The determination between the candidate cameras depended on matching the geometric characteristics embedded in the ground photos to the ground features which could also be identified on aerial photographs. The procedure was as follows. The angular spacing of those features was first determined. This procedure is illustrated in Figure A1, one of the pictures so used. In the photograph, the various features were measured from an origin at the left. The ratio of the overall image width to the measurements (1) through (9) could then be used to calculate the respective angle for each camera system by:
Where: W = width of the print being measured,
FoV = camera field of view,
SF = scale factor of print to original negative.
The measurements made were then plotted on a transparent medium. The height of one or more features was also determined by shadow length methods, and this datum used to confirm the locus of the ground camera's exposure station.
The angles measured in Figure A1 were drawn on a transparency (Figure A2) and then were slid over an aerial photograph and moved until a good visual fit of the various lines was made with picture elements originally measured on the ground photo but as seen from the air.
The shadow height measurements provided an independent check on the visual fits obtained using the transparent overlays. An overlay was generated for each of the candidate cameras. Some of these plots seemed to fit the aerial photographs, but when the shadow heights information was used to compute the exposure station, a large discrepancy occurred.
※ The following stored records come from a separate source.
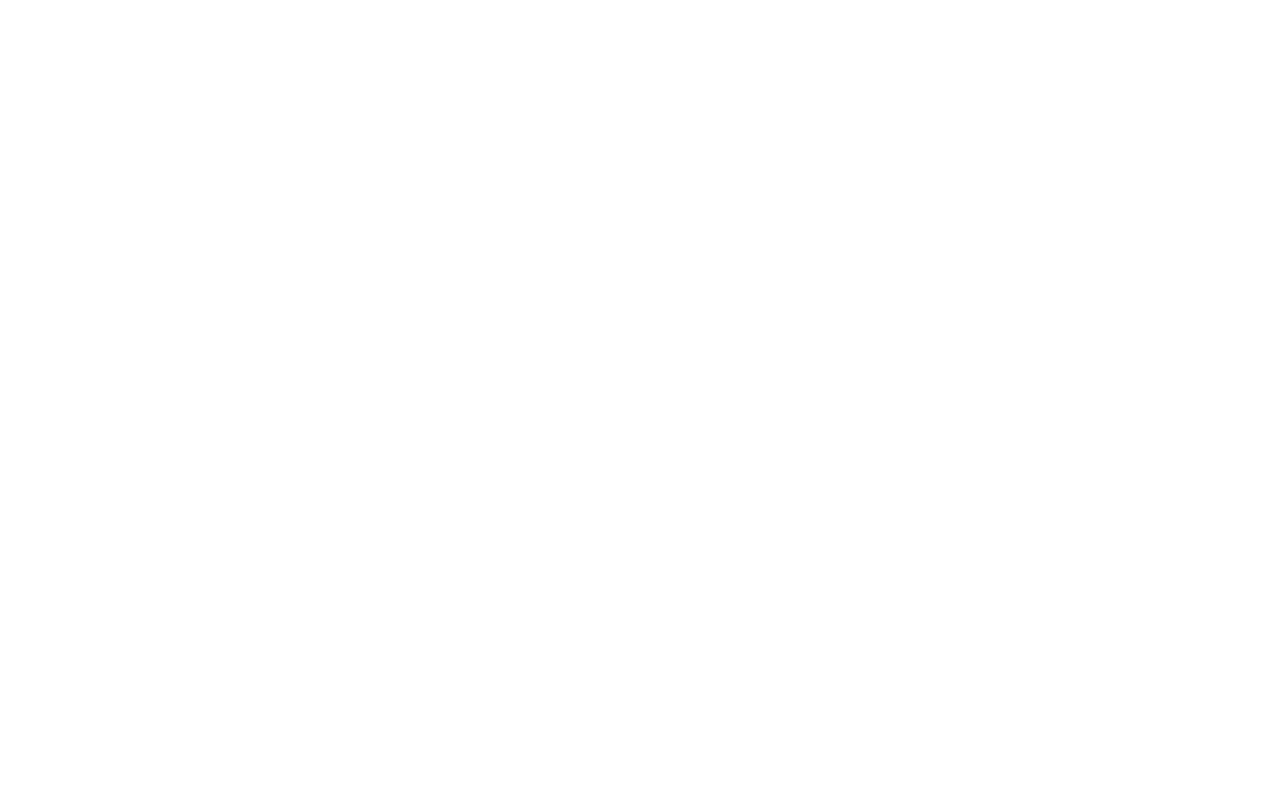
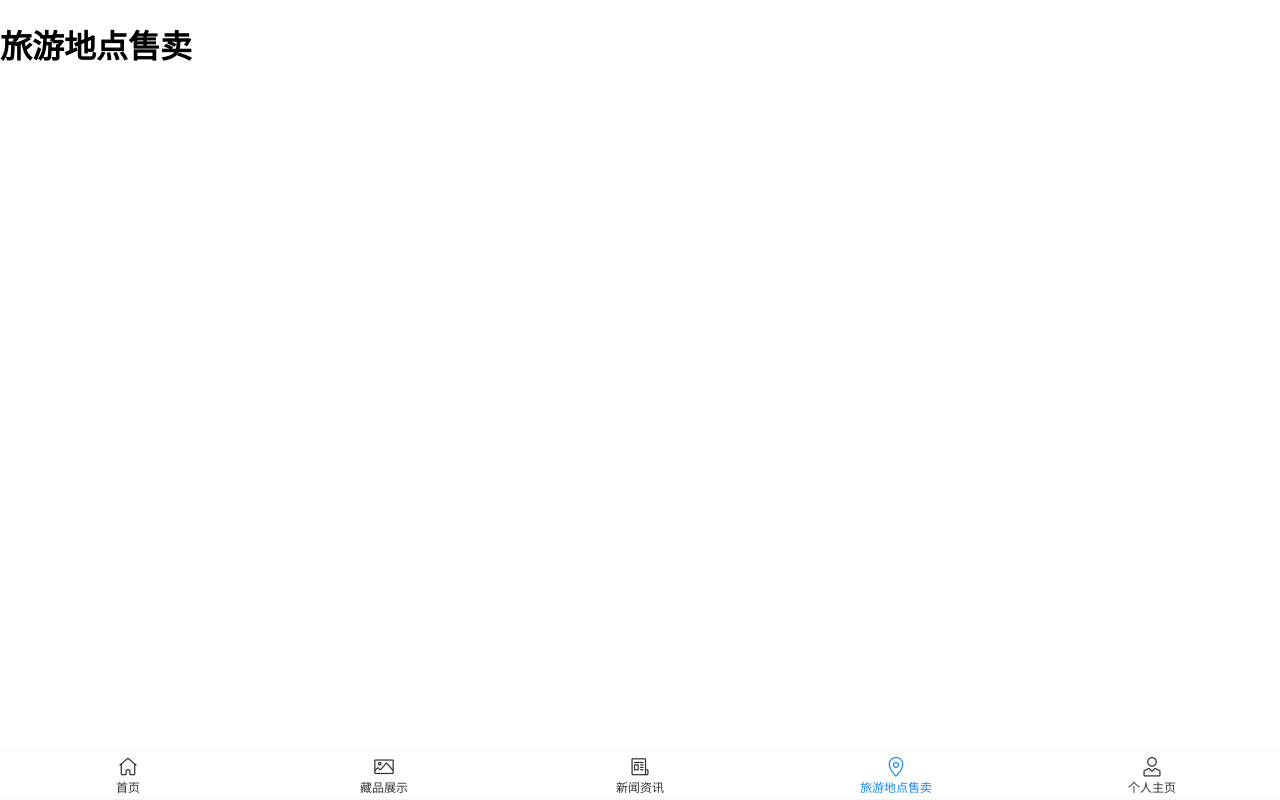
Before and after one commit to sbcdwl/vue3-vant-red-culture-archive, a Vue app: page /tour in a window 1280 px wide. Before the commit this address had no page. Built offline with nearby package versions, Linux system fonts and the light colour scheme.

Commit message:
feat: -req:A-001 使用vant的tabbar实现底部导航 - req:A-002 实现首页、藏品展示、新闻资讯、旅游地点售卖、个人主页跳转 增加这些组件，但不写内容

```diff
--- a/src/App.vue
+++ b/src/App.vue
@@ -2,9 +2,9 @@
 
     <router-view />
 
-
+    <tabbar/>
 </template>
 
 <script setup>
-
+import Tabbar from './layout/Tabbar.vue'
 </script>
--- /dev/null
+++ b/src/layout/Tabbar.vue
@@ -0,0 +1,17 @@
+<template>
+  <div>
+    <van-tabbar v-model="active" route>
+      <van-tabbar-item icon="wap-home-o" to="/">首页</van-tabbar-item>
+      <van-tabbar-item icon="photo-o" to="/collection">藏品展示</van-tabbar-item>
+      <van-tabbar-item icon="newspaper-o" to="/news">新闻资讯</van-tabbar-item>
+      <van-tabbar-item icon="location-o" to="/tour">旅游地点售卖</van-tabbar-item>
+      <van-tabbar-item icon="user-o" to="/personal">个人主页</van-tabbar-item>
+    </van-tabbar>
+  </div>
+</template>
+
+<script setup>
+import { ref } from 'vue'
+
+const active = ref(0)
+</script>
--- a/src/router/index.js
+++ b/src/router/index.js
@@ -7,30 +7,24 @@ const routes = [
         component: () => import('../views/Home.vue')
     },
     {
-        path: '/login',
-        name: 'Login',
-        component: () => import('../views/Login.vue')
+        path: '/collection',
+        name: 'Collection',
+        component: () => import('../views/Collection.vue')
     },
     {
-        path: '/register',
-        name: 'Register',
-        component: () => import('../views/Register.vue')
+        path: '/news',
+        name: 'News',
+        component: () => import('../views/News.vue')
+    },
+    {
+        path: '/tour',
+        name: 'Tour',
+        component: () => import('../views/Tour.vue')
     },
     {
         path: '/personal',
         name: 'Personal',
         component: () => import('../views/Personal.vue')
-    },
-    {
-        path: '/introduction',
-        name: 'Introduction',
-        component: () => import('../views/Introduction.vue')
-    },
-
-    {
-        path: '/news',
-        name: 'News',
-        component: () => import('../views/News.vue')
     },
 ]
 
--- /dev/null
+++ b/src/views/Collection.vue
@@ -0,0 +1,5 @@
+<template>
+    <div>
+        <h1>藏品展示</h1>
+    </div>
+</template>
--- /dev/null
+++ b/src/views/News.vue
@@ -0,0 +1,5 @@
+<template>
+    <div>
+        <h1>新闻资讯</h1>
+    </div>
+</template>
--- /dev/null
+++ b/src/views/Personal.vue
@@ -0,0 +1,5 @@
+<template>
+    <div>
+        <h1>个人主页</h1>
+    </div>
+</template>
--- /dev/null
+++ b/src/views/Tour.vue
@@ -0,0 +1,5 @@
+<template>
+    <div>
+        <h1>旅游地点售卖</h1>
+    </div>
+</template>
```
Only one camera - the Voighlander Bessa - provided consistent fits in which both the overlay and the camera station measurements agreed.